So the Spirit gives us every cause this Easter for rejoicing and worshiping. For Christ has turned our sorrow to joy and our weeping to laughter. If we’ve turned to Christ, if we’ve repented and if we carry our cross daily and seek to follow him and follow him alone, that’s the good news about Easter. That’s when the roses bloom. That’s when all the greenery comes out. That’s when hope of eternal life can well up in your soul and get bigger and bigger until the day it finally arrives and it never ends. The grace of God has saved us here. Oh friends, that each of us in our own souls, in our own minds would fixate on the Christ, the Christ hanging on the cross. That we would die to self. That we would in his resurrection live. That’s Easter. Jesus says weep and mourn for your sin because he makes the promise, the Easter promise. He will comfort you. He will comfort you.
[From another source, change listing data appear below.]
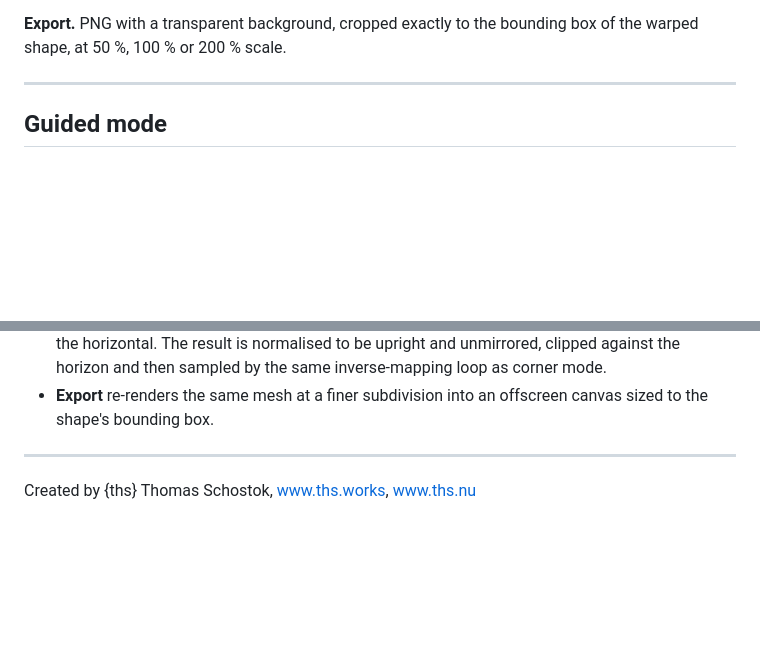
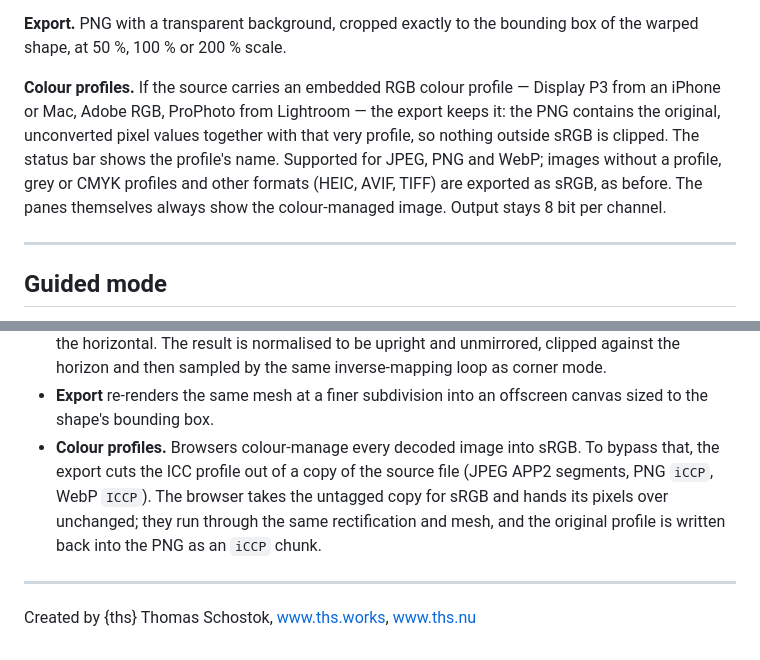
Before and after one commit to thsnu/Anti-Perspective, a Markdown page: README.md, 2 parts joined by grey strips. Drawn GitHub-style; blank space fills up the shorter version.

Commit message:
Update README with color profile details and remove screenshot
Removed an extra screenshot from the README and added details about color profiles for image export.

```diff
--- a/README.md
+++ b/README.md
@@ -53,6 +51,13 @@ visual outline of the shape, curves included.
 
 **Export.** PNG with a transparent background, cropped exactly to the bounding box of the warped
 shape, at 50 %, 100 % or 200 % scale.
+
+**Colour profiles.** If the source carries an embedded RGB colour profile — Display P3 from an
+iPhone or Mac, Adobe RGB, ProPhoto from Lightroom — the export keeps it: the PNG contains the
+original, unconverted pixel values together with that very profile, so nothing outside sRGB is
+clipped. The status bar shows the profile's name. Supported for JPEG, PNG and WebP; images without
+a profile, grey or CMYK profiles and other formats (HEIC, AVIF, TIFF) are exported as sRGB, as
+before. The panes themselves always show the colour-managed image. Output stays 8 bit per channel.
 
 ---
 
@@ -185,6 +190,11 @@ Then open <http://localhost:8731>.
   against the horizon and then sampled by the same inverse-mapping loop as corner mode.
 - **Export** re-renders the same mesh at a finer subdivision into an offscreen canvas sized to the
   shape's bounding box.
+- **Colour profiles.** Browsers colour-manage every decoded image into sRGB. To bypass that, the
+  export cuts the ICC profile out of a copy of the source file (JPEG APP2 segments, PNG `iCCP`,
+  WebP `ICCP`). The browser takes the untagged copy for sRGB and hands its pixels over unchanged;
+  they run through the same rectification and mesh, and the original profile is written back into
+  the PNG as an `iCCP` chunk.
 
 ---
 
```
Also changed, not shown: other parts of README.md (+0 -2 lines).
I think it’s so telling and such a grace that right after this you get the account of the thieves on the cross. You get these two men. And in verse 39 it says one criminal railed at him. Aren’t you the Christ? Save yourself and us. But then there’s the other one. And it feels like, doesn’t it, if you’ve gone your whole life and the climax of your life is you’ve been crucified. You’re so bad. Society’s decided let’s just nail the guy to a tree. Your best hopes are behind you. Salvation and rescue are long forgotten things. You’ve missed out on whatever it was. Guess what? You’ve missed out. Yet in the last moments of this man’s life who’s lived most likely a terrible, terrible life of crime, murder, few moments left he cries out to Jesus. He mourns in his last moments. He rebuked the other thief. Do you not fear God since you’re under the same sentence of condemnation? And we indeed, justly for we are receiving the due reward of our deeds. But this man has done nothing wrong. And the man in his own way probably does not have good theology. The man in his own way in that moment just says, will you remember me?

He just says remember me.

That’s how gracious he is. How kind Jesus is to each of us. That if we would just throw ourselves at him, he would grab us and save us and call us his own. Friends, this is a God of unutterable grace and mercy and love for us whoever we are, wherever we are. It does not matter. Jesus says come. Come.

So I pray that for you and for myself that on this Easter we would mourn for the promise of being comforted. Let’s pray.

Father, forgive us for not daily reveling in the cross of Christ. For letting all the little things that steal our attention, steal our joy, steal our satisfaction, steal our best worship, all the things that we give so much weight to. Yet the finished work of your son Jesus it lives in the back of our minds. So rarely do we draw power from it. So rarely do we live in the forgiveness of it. So rarely do we live in the power and wonder of it all. Oh Lord, let our hearts and our minds be enraptured with the cross of Christ and the empty grave, that bids us come and die, that we would live and liffER and LIFER and LIFER and LIGHTER and LIFER and LIFFER and LIFFER

Preacher: Chad Cronin

Passage: Luke 23:26-31